I hardly noticed the stabbing pain in my chest through the rage that clouded my mind and the flames rippling across my skin. I looked down to find the source of the new pain too late: blood gushed from a gaping wound in Lia’s chest, drilled down through her armor to puncture her heart and lung. My knees buckled and brought me to the ground beside her. “No. No, no, no,” I murmured, running a hand over her bloody leather armor and sending a rush of healing magic through my flaming fingers. “No, I’ll fix this. I promise.”
Her eyes stared up into the smoke-blotted sky, dancing back and forth in search of something she couldn’t see. Our connection was too washed out with pain for me to find her consciousness: everything was static, and noise, and death. The sparkling green energy returned to me as it finished its job, but I could tell immediately that it wasn’t enough. The blankness in her eyes remained, and she struggled to breath as she coughed up the blood pooled in her once-punctured lung.
I pulled her up into my arms and cradled her body, turning her face up to look at mine. “No, Lia,” I shouted at her, confused and broken, “I fixed it. You can’t die now.
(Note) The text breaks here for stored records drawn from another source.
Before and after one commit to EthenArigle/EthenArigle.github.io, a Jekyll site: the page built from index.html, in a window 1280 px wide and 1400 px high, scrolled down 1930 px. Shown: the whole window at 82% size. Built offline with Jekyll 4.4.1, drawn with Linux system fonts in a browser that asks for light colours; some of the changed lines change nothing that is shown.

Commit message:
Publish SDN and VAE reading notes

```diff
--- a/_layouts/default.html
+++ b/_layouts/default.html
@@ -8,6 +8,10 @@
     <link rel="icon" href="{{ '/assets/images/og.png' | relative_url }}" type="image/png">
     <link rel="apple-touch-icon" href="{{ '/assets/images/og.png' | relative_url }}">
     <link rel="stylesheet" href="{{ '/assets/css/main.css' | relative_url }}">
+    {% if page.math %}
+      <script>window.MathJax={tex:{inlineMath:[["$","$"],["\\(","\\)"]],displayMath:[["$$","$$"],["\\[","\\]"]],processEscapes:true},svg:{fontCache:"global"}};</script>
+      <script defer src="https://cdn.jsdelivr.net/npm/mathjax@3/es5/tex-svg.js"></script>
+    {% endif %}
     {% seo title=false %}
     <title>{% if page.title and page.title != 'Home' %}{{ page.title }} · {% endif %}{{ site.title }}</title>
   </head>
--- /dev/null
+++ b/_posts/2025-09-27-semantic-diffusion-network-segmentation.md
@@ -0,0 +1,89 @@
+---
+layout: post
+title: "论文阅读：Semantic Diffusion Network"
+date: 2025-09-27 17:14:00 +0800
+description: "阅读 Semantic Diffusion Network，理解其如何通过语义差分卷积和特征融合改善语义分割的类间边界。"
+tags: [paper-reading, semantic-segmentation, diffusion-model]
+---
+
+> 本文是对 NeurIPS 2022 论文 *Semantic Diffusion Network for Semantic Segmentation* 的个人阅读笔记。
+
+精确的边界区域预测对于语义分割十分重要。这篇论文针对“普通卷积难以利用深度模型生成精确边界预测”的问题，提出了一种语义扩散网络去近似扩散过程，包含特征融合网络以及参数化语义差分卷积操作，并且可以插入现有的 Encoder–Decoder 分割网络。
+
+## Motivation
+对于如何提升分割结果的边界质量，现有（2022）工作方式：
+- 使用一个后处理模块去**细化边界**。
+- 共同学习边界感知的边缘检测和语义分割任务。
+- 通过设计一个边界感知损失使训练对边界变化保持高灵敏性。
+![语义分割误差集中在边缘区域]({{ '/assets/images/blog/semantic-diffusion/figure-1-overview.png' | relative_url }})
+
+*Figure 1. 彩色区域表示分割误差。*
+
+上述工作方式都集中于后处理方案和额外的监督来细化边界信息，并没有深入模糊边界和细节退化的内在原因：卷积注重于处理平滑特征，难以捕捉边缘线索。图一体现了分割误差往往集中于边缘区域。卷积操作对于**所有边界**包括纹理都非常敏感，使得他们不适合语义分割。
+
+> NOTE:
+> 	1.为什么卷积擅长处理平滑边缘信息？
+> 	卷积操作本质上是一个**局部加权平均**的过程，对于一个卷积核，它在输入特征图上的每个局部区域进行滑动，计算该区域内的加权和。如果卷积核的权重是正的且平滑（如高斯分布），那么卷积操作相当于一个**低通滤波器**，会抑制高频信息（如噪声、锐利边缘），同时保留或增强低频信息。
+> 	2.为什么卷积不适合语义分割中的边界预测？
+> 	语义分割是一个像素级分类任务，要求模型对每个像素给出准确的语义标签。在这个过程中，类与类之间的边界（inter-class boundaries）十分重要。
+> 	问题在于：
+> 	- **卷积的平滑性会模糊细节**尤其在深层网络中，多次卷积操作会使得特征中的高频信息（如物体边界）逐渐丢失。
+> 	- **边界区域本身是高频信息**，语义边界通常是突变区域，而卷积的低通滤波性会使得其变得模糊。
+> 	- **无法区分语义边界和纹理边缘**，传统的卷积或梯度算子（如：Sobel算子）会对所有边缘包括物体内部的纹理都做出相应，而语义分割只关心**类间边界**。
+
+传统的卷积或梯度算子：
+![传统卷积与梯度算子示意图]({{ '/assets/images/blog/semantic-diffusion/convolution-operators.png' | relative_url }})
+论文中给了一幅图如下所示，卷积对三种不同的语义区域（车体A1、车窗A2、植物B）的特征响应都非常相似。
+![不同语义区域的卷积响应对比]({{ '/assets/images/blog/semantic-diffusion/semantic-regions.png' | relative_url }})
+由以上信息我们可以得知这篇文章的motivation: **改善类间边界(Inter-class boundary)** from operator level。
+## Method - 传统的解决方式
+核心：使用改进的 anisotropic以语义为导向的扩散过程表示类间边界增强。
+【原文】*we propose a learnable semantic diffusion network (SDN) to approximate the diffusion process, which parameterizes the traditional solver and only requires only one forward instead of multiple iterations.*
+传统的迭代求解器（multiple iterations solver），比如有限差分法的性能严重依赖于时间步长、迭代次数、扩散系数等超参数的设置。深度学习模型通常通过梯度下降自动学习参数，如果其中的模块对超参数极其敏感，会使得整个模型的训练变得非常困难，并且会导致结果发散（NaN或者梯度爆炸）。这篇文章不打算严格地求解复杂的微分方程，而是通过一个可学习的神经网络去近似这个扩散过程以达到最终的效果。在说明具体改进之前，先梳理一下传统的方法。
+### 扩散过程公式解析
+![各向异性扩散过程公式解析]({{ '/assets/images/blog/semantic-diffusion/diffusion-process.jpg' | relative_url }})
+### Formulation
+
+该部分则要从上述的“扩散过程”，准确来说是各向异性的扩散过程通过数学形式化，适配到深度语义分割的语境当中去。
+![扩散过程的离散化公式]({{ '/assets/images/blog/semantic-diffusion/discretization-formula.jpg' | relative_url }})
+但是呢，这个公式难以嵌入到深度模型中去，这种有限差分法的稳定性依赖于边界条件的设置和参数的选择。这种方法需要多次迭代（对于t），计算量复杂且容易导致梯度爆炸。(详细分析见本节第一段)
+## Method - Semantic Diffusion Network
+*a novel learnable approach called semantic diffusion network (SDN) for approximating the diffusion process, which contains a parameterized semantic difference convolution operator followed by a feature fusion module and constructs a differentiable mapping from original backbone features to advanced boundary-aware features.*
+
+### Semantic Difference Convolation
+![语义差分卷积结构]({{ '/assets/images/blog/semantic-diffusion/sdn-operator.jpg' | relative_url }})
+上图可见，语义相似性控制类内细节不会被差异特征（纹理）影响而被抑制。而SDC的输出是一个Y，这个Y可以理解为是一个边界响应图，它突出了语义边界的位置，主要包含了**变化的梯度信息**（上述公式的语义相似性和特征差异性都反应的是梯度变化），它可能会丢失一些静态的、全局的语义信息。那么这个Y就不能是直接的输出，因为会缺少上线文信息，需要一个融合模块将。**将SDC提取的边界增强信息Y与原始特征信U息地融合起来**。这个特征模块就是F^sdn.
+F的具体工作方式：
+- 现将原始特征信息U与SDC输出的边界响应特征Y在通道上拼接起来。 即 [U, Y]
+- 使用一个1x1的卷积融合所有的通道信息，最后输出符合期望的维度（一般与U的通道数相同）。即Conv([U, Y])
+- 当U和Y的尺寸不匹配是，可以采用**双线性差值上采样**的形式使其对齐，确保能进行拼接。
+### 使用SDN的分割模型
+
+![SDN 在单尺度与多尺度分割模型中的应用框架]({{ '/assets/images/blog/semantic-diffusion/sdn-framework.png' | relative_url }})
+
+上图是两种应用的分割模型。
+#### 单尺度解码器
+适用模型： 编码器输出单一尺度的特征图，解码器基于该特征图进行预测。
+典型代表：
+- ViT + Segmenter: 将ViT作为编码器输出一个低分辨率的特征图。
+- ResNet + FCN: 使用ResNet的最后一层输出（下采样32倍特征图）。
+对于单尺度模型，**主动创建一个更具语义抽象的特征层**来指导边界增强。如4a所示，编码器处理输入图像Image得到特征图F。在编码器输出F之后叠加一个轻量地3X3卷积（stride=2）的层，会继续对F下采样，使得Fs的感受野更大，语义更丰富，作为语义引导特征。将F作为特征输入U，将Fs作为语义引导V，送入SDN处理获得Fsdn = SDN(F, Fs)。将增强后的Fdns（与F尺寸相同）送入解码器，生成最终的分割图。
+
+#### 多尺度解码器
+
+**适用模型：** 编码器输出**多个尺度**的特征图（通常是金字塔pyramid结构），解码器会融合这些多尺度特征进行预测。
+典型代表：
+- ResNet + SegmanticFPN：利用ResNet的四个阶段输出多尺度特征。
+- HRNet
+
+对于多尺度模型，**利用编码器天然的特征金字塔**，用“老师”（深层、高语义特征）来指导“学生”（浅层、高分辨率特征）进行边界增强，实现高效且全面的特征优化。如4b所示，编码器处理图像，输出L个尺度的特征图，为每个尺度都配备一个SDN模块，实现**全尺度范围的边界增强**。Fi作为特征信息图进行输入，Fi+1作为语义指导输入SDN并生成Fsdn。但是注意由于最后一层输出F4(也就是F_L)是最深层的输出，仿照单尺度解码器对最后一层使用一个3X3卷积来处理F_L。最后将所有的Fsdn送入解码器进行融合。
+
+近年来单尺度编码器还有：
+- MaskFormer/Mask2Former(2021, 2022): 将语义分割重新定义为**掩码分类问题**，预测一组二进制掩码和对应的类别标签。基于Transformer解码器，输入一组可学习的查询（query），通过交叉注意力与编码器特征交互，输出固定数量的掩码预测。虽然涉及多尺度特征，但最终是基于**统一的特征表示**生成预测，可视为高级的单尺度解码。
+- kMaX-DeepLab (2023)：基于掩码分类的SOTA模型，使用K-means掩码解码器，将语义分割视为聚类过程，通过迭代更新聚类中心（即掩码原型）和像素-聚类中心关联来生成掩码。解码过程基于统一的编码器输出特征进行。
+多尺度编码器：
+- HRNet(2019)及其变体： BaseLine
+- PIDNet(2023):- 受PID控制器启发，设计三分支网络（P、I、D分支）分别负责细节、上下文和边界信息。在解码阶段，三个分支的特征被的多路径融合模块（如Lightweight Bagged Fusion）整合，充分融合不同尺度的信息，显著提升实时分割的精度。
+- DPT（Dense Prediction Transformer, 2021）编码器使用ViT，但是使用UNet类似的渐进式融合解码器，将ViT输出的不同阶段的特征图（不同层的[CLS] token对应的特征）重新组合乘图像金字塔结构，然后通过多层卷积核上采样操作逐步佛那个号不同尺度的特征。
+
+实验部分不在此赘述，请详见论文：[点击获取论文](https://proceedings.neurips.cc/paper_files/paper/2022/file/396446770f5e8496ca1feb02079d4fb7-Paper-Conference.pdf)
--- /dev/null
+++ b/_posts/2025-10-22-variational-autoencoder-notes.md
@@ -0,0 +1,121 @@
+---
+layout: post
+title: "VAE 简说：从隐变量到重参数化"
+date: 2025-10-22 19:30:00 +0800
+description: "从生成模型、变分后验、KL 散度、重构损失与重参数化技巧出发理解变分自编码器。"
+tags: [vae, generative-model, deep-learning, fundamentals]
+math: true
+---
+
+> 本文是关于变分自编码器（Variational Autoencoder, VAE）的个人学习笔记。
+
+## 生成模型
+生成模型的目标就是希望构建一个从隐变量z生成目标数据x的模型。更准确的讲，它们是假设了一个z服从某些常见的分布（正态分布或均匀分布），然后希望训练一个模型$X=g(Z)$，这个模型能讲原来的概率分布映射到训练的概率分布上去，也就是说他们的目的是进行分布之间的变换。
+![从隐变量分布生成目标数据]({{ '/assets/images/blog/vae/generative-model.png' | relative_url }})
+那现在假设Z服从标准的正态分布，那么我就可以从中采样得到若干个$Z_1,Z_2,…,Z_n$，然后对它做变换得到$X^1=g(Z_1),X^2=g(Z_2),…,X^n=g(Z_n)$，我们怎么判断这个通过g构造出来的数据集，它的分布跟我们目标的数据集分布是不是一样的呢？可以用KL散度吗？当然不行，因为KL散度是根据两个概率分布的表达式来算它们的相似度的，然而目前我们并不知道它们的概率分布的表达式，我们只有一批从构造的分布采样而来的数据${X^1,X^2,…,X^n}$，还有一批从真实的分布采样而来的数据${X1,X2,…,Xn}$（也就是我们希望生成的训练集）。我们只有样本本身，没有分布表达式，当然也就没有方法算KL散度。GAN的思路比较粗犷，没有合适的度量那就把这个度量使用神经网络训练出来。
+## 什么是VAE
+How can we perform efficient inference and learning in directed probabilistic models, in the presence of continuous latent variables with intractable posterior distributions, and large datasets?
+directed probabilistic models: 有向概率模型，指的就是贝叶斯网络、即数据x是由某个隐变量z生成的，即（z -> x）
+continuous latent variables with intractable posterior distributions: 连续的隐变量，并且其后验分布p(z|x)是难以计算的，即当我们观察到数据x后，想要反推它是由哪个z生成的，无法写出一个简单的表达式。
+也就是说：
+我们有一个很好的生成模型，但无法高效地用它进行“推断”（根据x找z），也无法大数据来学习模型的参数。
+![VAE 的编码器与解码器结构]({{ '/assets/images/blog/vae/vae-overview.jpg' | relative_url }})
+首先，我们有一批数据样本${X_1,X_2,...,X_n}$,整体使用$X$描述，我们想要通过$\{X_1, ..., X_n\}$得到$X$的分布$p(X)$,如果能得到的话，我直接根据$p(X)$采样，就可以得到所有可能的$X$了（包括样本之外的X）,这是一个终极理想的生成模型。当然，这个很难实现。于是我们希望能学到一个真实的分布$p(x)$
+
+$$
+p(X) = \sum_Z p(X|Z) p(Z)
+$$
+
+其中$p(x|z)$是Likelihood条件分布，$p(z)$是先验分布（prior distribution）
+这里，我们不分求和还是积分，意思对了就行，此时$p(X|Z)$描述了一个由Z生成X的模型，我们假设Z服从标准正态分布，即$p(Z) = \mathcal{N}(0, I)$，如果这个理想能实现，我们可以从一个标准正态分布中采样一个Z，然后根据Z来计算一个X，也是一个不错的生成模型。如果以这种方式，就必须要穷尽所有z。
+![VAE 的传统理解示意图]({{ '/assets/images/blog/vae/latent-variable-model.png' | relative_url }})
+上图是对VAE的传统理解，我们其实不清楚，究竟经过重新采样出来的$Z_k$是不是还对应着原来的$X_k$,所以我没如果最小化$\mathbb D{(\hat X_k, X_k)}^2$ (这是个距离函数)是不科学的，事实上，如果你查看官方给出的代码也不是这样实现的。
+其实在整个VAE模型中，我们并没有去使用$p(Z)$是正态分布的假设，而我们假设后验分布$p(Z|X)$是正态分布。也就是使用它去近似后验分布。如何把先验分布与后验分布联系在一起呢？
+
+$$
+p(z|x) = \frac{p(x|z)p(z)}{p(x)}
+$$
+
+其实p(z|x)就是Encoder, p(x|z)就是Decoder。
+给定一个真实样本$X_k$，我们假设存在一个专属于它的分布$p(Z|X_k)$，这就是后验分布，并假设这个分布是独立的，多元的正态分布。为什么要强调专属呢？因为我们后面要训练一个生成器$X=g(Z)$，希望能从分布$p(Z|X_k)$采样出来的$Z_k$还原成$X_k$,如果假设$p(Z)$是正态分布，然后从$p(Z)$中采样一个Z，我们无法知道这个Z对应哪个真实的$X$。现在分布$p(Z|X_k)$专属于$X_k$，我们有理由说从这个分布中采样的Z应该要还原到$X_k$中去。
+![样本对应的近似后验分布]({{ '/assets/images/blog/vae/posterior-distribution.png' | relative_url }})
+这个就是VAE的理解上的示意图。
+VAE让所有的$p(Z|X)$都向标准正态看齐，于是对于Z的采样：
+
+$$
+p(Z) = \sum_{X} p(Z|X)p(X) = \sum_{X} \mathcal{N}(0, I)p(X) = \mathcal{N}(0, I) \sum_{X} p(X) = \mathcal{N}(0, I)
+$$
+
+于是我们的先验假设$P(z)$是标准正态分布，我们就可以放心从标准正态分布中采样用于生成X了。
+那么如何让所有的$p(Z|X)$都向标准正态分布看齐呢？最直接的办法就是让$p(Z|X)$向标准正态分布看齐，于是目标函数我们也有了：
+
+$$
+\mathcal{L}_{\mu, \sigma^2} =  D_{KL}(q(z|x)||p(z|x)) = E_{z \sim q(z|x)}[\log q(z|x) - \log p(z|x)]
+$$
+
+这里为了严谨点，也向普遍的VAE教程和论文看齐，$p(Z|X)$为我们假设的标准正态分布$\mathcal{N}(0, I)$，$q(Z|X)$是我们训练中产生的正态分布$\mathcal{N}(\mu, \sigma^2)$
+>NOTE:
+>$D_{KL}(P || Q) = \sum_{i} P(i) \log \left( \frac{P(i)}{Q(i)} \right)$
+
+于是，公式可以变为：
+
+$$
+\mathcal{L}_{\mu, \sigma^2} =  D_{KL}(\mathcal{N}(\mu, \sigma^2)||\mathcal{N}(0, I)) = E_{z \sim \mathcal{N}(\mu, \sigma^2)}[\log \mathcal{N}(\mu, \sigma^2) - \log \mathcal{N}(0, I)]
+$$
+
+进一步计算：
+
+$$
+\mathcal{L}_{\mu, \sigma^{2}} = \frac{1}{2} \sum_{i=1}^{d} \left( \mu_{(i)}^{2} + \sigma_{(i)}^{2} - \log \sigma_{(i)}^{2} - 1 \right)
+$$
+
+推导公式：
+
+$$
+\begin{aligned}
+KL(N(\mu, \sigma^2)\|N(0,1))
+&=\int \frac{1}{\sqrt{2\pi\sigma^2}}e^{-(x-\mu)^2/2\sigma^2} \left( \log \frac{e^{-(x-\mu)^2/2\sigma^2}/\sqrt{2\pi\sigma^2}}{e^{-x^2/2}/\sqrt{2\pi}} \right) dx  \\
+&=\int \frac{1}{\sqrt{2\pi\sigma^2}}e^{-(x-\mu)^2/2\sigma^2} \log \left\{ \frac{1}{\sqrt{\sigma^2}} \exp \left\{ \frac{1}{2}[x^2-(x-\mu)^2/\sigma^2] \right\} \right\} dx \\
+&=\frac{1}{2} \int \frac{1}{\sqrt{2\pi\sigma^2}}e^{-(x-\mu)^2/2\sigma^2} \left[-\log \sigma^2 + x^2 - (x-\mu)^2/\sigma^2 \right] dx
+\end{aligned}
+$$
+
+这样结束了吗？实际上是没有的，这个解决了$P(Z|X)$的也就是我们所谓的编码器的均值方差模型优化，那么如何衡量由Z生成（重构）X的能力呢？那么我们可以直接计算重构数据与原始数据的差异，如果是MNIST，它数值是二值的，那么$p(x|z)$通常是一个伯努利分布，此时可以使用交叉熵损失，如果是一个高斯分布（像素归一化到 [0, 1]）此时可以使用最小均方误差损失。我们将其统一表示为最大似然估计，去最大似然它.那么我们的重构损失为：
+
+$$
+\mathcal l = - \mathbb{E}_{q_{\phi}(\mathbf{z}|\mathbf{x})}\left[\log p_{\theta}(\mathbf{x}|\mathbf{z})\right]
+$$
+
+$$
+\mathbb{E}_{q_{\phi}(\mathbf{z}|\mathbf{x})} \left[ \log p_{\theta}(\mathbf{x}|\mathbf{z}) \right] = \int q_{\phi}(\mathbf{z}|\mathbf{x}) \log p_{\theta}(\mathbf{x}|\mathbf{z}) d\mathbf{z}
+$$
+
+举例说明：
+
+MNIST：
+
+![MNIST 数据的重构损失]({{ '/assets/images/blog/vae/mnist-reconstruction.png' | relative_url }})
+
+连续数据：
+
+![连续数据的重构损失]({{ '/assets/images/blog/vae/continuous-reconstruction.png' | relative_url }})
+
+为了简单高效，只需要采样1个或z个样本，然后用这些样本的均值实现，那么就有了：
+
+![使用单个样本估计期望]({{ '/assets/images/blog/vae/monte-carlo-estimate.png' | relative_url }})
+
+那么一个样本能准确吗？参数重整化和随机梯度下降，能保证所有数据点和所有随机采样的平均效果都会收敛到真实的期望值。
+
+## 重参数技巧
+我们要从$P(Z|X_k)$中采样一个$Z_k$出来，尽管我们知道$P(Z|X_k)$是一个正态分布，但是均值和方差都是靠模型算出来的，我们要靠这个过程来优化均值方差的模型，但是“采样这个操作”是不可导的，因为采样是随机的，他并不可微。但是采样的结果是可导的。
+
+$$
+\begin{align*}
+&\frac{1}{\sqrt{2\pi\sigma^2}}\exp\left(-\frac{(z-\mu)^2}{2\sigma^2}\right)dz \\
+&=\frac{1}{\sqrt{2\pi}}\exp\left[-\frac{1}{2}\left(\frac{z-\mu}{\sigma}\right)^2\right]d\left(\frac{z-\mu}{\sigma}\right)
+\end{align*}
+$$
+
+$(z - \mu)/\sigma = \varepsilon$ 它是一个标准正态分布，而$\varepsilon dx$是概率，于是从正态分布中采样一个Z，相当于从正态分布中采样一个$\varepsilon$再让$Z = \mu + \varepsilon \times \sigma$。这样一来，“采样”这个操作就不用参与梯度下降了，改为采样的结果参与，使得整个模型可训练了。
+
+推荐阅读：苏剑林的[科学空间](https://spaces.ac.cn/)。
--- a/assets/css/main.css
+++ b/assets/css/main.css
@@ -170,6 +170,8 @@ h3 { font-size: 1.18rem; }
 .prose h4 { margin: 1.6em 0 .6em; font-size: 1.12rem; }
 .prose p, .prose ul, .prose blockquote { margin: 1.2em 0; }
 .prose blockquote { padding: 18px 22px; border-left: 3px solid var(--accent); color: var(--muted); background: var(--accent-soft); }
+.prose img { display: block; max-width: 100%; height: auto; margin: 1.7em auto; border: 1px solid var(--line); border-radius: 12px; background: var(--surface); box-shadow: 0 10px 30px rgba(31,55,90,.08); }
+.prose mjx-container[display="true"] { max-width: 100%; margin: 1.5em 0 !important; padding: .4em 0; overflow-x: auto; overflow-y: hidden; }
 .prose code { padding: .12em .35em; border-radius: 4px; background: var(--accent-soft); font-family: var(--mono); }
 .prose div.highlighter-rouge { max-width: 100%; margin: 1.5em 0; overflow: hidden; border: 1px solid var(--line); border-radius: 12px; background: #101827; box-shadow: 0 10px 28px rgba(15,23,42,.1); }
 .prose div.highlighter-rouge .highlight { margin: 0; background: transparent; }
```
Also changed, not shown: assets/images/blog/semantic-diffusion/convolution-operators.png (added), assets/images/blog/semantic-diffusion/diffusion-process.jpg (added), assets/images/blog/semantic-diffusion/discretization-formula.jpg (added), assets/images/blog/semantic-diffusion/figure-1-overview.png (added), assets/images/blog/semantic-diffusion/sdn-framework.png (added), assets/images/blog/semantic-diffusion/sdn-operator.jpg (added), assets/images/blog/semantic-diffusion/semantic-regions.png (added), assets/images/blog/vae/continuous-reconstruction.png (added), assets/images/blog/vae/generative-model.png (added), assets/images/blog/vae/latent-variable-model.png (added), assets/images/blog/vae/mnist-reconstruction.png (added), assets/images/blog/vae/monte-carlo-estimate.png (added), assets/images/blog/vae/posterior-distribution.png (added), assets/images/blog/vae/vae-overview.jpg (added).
You can’t! YOU CAN’T!” As the fury overwhelmed me, I felt my link to her mind fading, replaced with nothing but blinding pain and outrage. “NO! NO! I WON’T LET YOU DIE!” My voice echoed in a tortured chorus.
Lia didn’t seem to hear my protests, and her labored breathing slowly lessened in intensity until she fell still in my arms, and died.
Hi there. I'm Adam, the author of the "Restart Again" series. I started this writing project in the spring of 2019 as a fun creative outlet, and much to my surprise, I actually stuck with it! Fast forward to a year later, and here I am with the first book completely finished, and the second well under way. It's been a great experience, and I'm glad I have a chance to share it now!
I'd never heard of this site until recently, when one of the Amazon reviews for this book suggested I share it here as well. I'm not entirely familiar with how the site works, and whether or not it's frowned upon to just come here to share fully finished products that exist on other sites. With that in mind, I plan to drop a chapter on here every Sunday and Wednesday until the entire book is posted. If you enjoy it, hop over to my website to find the latest news on the project, and a link to the Amazon page where you can buy the eBook/paperback. I hope you enjoy it!